Note, too, how the proportion of student loans within consumer loans is growing. Not only do we owe more student loans than ever before, but that debt takes up a larger chunk of our debt than ever before.
The second point is broader in scope, and concerns the total American economy. This analysis is from another Federal Reserve bank, the one in Richmond, and analyzes how several key factors are changing. I’d like to draw your attention to two lines in this graph, gross domestic product (GDP) and productivity:
(I’ll hit on employment at another time, time permitting)
You’ll see that gross domestic product growth (the thick dark blue line) (how much economic stuff, goods and services alike, we make) has slowed down drastically since around 2005, with an especially big collapse in 2007-2008 – i.e., the financial meltdown. But GDP growth has continued to shrink right up through the data’s end.
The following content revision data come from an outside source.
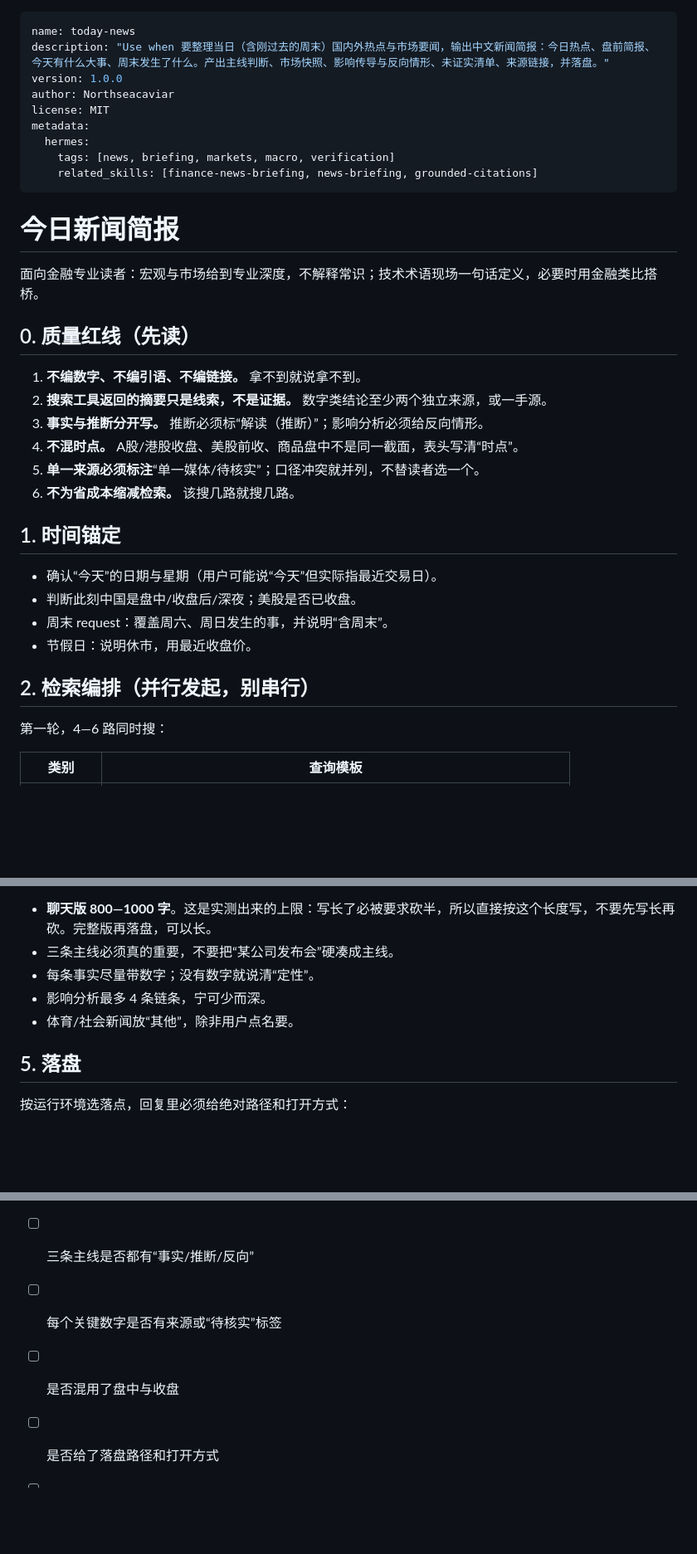
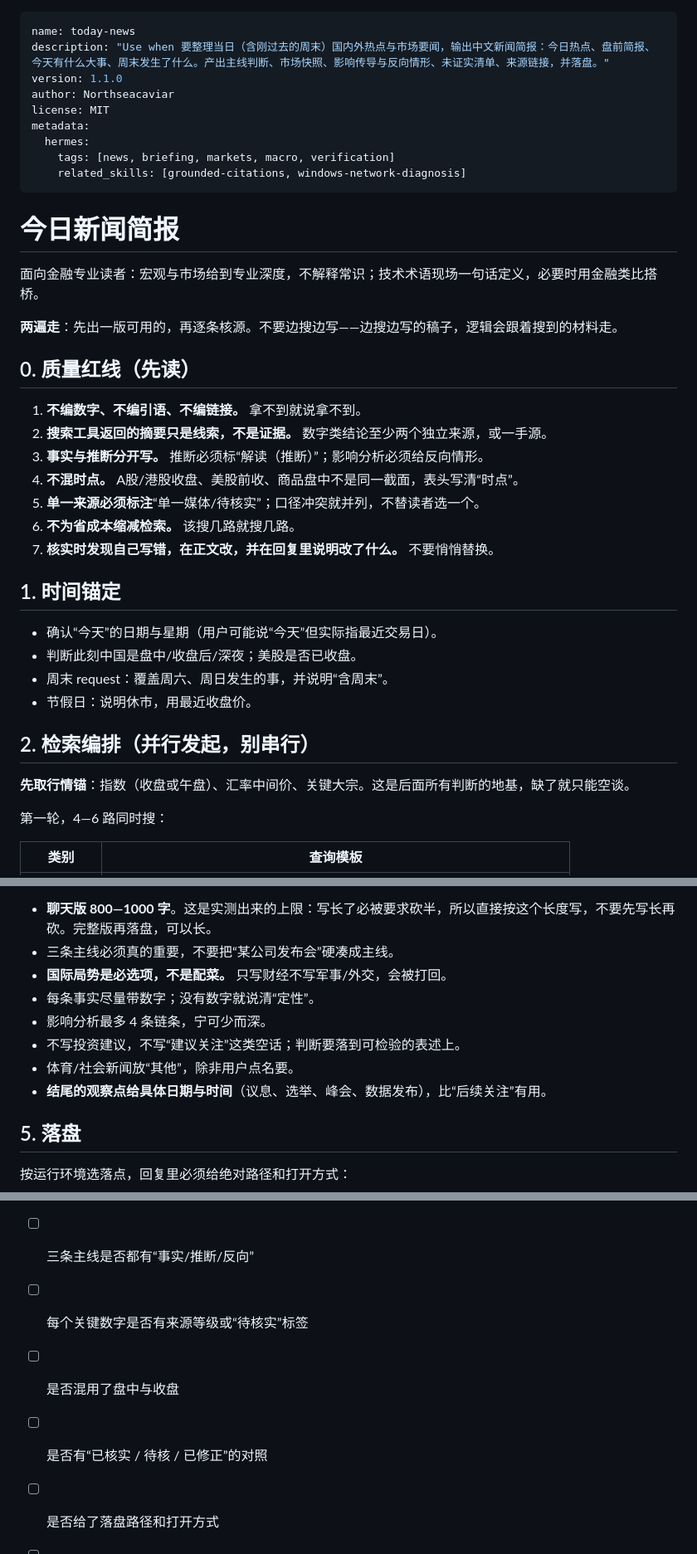
Before and after one commit to Northseacaviar/agent-skills, a Markdown page: today-news/SKILL.md, 3 parts joined by grey strips. Shown at 83% size. Rendered like a GitHub page; blank space fills up the shorter version.

```diff
--- a/today-news/SKILL.md
+++ b/today-news/SKILL.md
@@ -1,18 +1,20 @@
 ---
 name: today-news
 description: "Use when 要整理当日（含刚过去的周末）国内外热点与市场要闻，输出中文新闻简报：今日热点、盘前简报、今天有什么大事、周末发生了什么。产出主线判断、市场快照、影响传导与反向情形、未证实清单、来源链接，并落盘。"
-version: 1.0.0
+version: 1.1.0
 author: Northseacaviar
 license: MIT
 metadata:
   hermes:
     tags: [news, briefing, markets, macro, verification]
-    related_skills: [finance-news-briefing, news-briefing, grounded-citations]
+    related_skills: [grounded-citations, windows-network-diagnosis]
 ---
 
 # 今日新闻简报
 
 面向金融专业读者：宏观与市场给到专业深度，不解释常识；技术术语现场一句话定义，必要时用金融类比搭桥。
+
+**两遍走**：先出一版可用的，再逐条核源。不要边搜边写——边搜边写的稿子，逻辑会跟着搜到的材料走。
 
 ## 0. 质量红线（先读）
 
@@ -22,6 +24,7 @@ metadata:
 4. **不混时点。** A股/港股收盘、美股前收、商品盘中不是同一截面，表头写清“时点”。
 5. **单一来源必须标注**“单一媒体/待核实”；口径冲突就并列，不替读者选一个。
 6. **不为省成本缩减检索。** 该搜几路就搜几路。
+7. **核实时发现自己写错，在正文改，并在回复里说明改了什么。** 不要悄悄替换。
 
 ## 1. 时间锚定
 
@@ -31,6 +34,8 @@ metadata:
 - 节假日：说明休市，用最近收盘价。
 
 ## 2. 检索编排（并行发起，别串行）
+
+**先取行情锚**：指数（收盘或午盘）、汇率中间价、关键大宗。这是后面所有判断的地基，缺了就只能空谈。
 
 第一轮，4—6 路同时搜：
 
@@ -104,9 +124,12 @@ metadata:
 
 - **聊天版 800—1000 字**。这是实测出来的上限：写长了必被要求砍半，所以直接按这个长度写，不要先写长再砍。完整版再落盘，可以长。
 - 三条主线必须真的重要，不要把“某公司发布会”硬凑成主线。
+- **国际局势是必选项，不是配菜。** 只写财经不写军事/外交，会被打回。
 - 每条事实尽量带数字；没有数字就说清“定性”。
 - 影响分析最多 4 条链条，宁可少而深。
+- 不写投资建议，不写“建议关注”这类空话；判断要落到可检验的表述上。
 - 体育/社会新闻放“其他”，除非用户点名要。
+- **结尾的观察点给具体日期与时间**（议息、选举、峰会、数据发布），比“后续关注”有用。
 
 ## 5. 落盘
 
@@ -144,7 +181,8 @@ metadata:
 - [ ] 一句话主线是否说清了“今天在定价什么”
 - [ ] 市场表是否标了时点
 - [ ] 三条主线是否都有“事实/推断/反向”
-- [ ] 每个关键数字是否有来源或“待核实”标签
+- [ ] 每个关键数字是否有来源等级或“待核实”标签
 - [ ] 是否混用了盘中与收盘
+- [ ] 是否有“已核实 / 待核 / 已修正”的对照
 - [ ] 是否给了落盘路径和打开方式
 - [ ] 审查是否完成；未完成是否披露
```
Also changed, not shown: other parts of today-news/SKILL.md (+33 -4 lines).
In short, the American economy is barely growing at all. Given that our population keeps growing in size, that level of GDP growth just about accounts for the new humans. In short, American economic growth has stalled out.
One reason for that is the slowdown in productivity growth (the red dashed line above). This is crucial. As Paul Krugman famously observed, “Productivity isn’t everything, but in the long run it is almost everything.” That’s how economies grow. Productivity growth is the power of any financial progress. And you can look back in the chart to see it taking a walloping during the late 70s and early 80s, with stagflation, oil shocks, and the recession. Now? Productivity is barely inching along.
What do these two macroeconomic trendlines mean for education? Several general* things.
- To the extent that colleges, universities, libraries, and museums depend on state funding for support, that funding stems from local economies which aren’t growing. So when our institutions come to states to ask for more funding (especially as our costs rise), we’re fighting for a share of a pie that isn’t really growing. Meanwhile, other needs are also wrestling for slices from the same non-expanding pie: health care, state-funded pensions, police and prisons, public health (remember the opioid epidemic?), and roads, for starters. And some of those needs are increasing, like Medicaid, Medicare, and pensions, as our population ages.
- To the extent that colleges etc. depend on donor support, those donors are generating their own wealth in an economy that isn’t really growing.
- #s 1+2 mean students will have to borrow more money to pay for academia. Remember the graph which started this post?
- Our students are graduating into an economy that isn’t growing, and will be even more in debt than their predecessors. Think about what that means on a humanitarian level.
- It is possible that #3 is putting a drag on the economy, as graduates saddled with debt* are less likely to make investments, start businesses, or buy houses or cars.
Looking forward, I’m hard pressed to be optimistic. It’s possible that a new technology or process will nudge productivity and GDP up a bit. That’s one reason I’m looking hard at nanotechnology, 3d printing, and the internet of things. So far these are nascent and/or not boosting the overall economy. Indeed, most digital and automation booms now enrich a few without much spillover or trickle-down benefit.
Meanwhile, president Trump claims he’ll grow the economy. I’m not too sanguine about this, and worry more about the negative impact of possible trade slowdowns (Mexico) and wars (China).
So unless these trendlines reverse themselves, we should expect student loan debt to continue to grow to mind-boggling levels. State support won’t build up. And pressures to cut institutional spending will be fierce – i.e., little chance of reversing adjunctification and returning to an early form of tenure.
What should we do?
*Obviously there are exceptions. These are big, top-level, macro trends.